---- Provided records

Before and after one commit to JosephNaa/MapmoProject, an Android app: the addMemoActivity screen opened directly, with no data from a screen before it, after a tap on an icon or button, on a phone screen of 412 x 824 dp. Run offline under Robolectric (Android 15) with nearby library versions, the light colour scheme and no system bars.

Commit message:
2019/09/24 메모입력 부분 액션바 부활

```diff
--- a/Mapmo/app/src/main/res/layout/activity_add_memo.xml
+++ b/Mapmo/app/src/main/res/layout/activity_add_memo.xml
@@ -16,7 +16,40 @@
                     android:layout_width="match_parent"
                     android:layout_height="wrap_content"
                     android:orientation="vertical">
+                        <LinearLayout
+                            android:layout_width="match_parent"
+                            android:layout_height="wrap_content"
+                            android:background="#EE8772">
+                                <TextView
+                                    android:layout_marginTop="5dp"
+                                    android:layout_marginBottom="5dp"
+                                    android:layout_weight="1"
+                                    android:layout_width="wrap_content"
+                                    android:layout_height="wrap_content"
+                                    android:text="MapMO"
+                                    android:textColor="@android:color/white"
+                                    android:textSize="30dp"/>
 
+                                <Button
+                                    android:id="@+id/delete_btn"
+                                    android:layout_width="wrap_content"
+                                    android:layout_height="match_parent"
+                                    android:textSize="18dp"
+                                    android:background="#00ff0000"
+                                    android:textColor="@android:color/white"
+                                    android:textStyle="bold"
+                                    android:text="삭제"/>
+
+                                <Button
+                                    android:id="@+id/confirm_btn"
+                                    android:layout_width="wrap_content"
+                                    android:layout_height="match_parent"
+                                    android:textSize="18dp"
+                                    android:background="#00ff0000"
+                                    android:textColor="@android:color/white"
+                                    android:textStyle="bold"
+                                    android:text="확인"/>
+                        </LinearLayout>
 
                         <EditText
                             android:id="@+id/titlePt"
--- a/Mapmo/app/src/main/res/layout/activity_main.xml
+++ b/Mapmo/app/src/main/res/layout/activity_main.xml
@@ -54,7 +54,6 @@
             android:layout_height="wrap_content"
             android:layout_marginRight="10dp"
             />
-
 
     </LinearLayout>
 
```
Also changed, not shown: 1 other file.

--------

_What to produce_
Where does the word "LinearLayout" appear in the records above? Return every line that holds it.

_Answer to this problem_
+                        <LinearLayout
+                        </LinearLayout>
     </LinearLayout>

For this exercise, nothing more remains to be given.